Problem - Retype the data that follows exactly. No pictures belong in the copy.

════════════════════

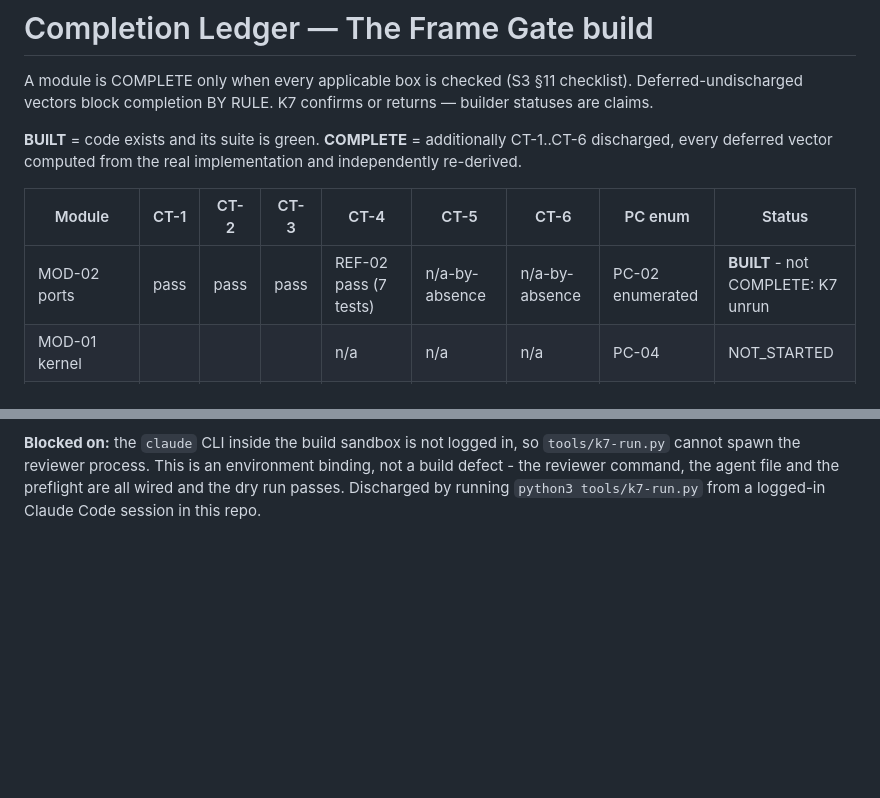
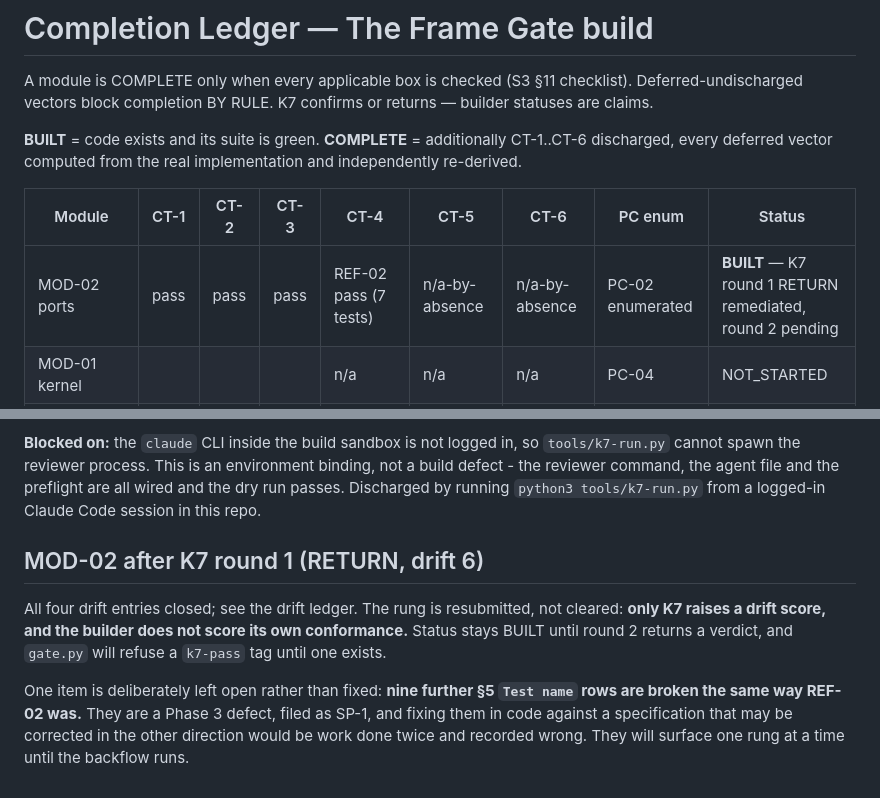
Before and after one commit to Micheal-Gregor/frame-gate, a Markdown page: INSTRUMENTS/completion-ledger.md, 2 parts joined by grey strips. Rendered like a GitHub page; blank space fills up the shorter version.

```diff
--- a/INSTRUMENTS/completion-ledger.md
+++ b/INSTRUMENTS/completion-ledger.md
@@ -9,7 +9,7 @@ every deferred vector computed from the real implementation and independently re
 
 | Module | CT-1 | CT-2 | CT-3 | CT-4 | CT-5 | CT-6 | PC enum | Status |
 |---|---|---|---|---|---|---|---|---|
-| MOD-02 ports | pass | pass | pass | REF-02 pass (7 tests) | n/a-by-absence | n/a-by-absence | PC-02 enumerated | **BUILT** - not COMPLETE: K7 unrun |
+| MOD-02 ports | pass | pass | pass | REF-02 pass (7 tests) | n/a-by-absence | n/a-by-absence | PC-02 enumerated | **BUILT** — K7 round 1 RETURN remediated, round 2 pending |
 | MOD-01 kernel | | | | n/a | n/a | n/a | PC-04 | NOT_STARTED |
 | MOD-03 catalog | | | | REF-01 | n/a | HOOK-07 | PC-02 | NOT_STARTED |
 | MOD-05 facts | | | | REF-05, REF-06 | n/a | n/a | PC-01, PC-03 | NOT_STARTED |
@@ -53,3 +53,14 @@ score its own conformance, so this row stays open.
 cannot spawn the reviewer process. This is an environment binding, not a build defect - the reviewer
 command, the agent file and the preflight are all wired and the dry run passes. Discharged by running
 `python3 tools/k7-run.py` from a logged-in Claude Code session in this repo.
+
+## MOD-02 after K7 round 1 (RETURN, drift 6)
+
+All four drift entries closed; see the drift ledger. The rung is resubmitted, not cleared: **only
+K7 raises a drift score, and the builder does not score its own conformance.** Status stays BUILT
+until round 2 returns a verdict, and `gate.py` will refuse a `k7-pass` tag until one exists.
+
+One item is deliberately left open rather than fixed: **nine further §5 `Test name` rows are broken
+the same way REF-02 was.** They are a Phase 3 defect, filed as SP-1, and fixing them in code against
+a specification that may be corrected in the other direction would be work done twice and recorded
+wrong. They will surface one rung at a time until the backflow runs.
```
Also changed, not shown: INSTRUMENTS/drift-ledger.md (+9 -4 lines).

════════════════════

Output of the exercise -
Before and after one commit to Micheal-Gregor/frame-gate, a Markdown page: INSTRUMENTS/completion-ledger.md, 2 parts joined by grey strips. Rendered like a GitHub page; blank space fills up the shorter version.

```diff
--- a/INSTRUMENTS/completion-ledger.md
+++ b/INSTRUMENTS/completion-ledger.md
@@ -9,7 +9,7 @@ every deferred vector computed from the real implementation and independently re
 
 | Module | CT-1 | CT-2 | CT-3 | CT-4 | CT-5 | CT-6 | PC enum | Status |
 |---|---|---|---|---|---|---|---|---|
-| MOD-02 ports | pass | pass | pass | REF-02 pass (7 tests) | n/a-by-absence | n/a-by-absence | PC-02 enumerated | **BUILT** - not COMPLETE: K7 unrun |
+| MOD-02 ports | pass | pass | pass | REF-02 pass (7 tests) | n/a-by-absence | n/a-by-absence | PC-02 enumerated | **BUILT** — K7 round 1 RETURN remediated, round 2 pending |
 | MOD-01 kernel | | | | n/a | n/a | n/a | PC-04 | NOT_STARTED |
 | MOD-03 catalog | | | | REF-01 | n/a | HOOK-07 | PC-02 | NOT_STARTED |
 | MOD-05 facts | | | | REF-05, REF-06 | n/a | n/a | PC-01, PC-03 | NOT_STARTED |
@@ -53,3 +53,14 @@ score its own conformance, so this row stays open.
 cannot spawn the reviewer process. This is an environment binding, not a build defect - the reviewer
 command, the agent file and the preflight are all wired and the dry run passes. Discharged by running
 `python3 tools/k7-run.py` from a logged-in Claude Code session in this repo.
+
+## MOD-02 after K7 round 1 (RETURN, drift 6)
+
+All four drift entries closed; see the drift ledger. The rung is resubmitted, not cleared: **only
+K7 raises a drift score, and the builder does not score its own conformance.** Status stays BUILT
+until round 2 returns a verdict, and `gate.py` will refuse a `k7-pass` tag until one exists.
+
+One item is deliberately left open rather than fixed: **nine further §5 `Test name` rows are broken
+the same way REF-02 was.** They are a Phase 3 defect, filed as SP-1, and fixing them in code against
+a specification that may be corrected in the other direction would be work done twice and recorded
+wrong. They will surface one rung at a time until the backflow runs.
```
Also changed, not shown: INSTRUMENTS/drift-ledger.md (+9 -4 lines).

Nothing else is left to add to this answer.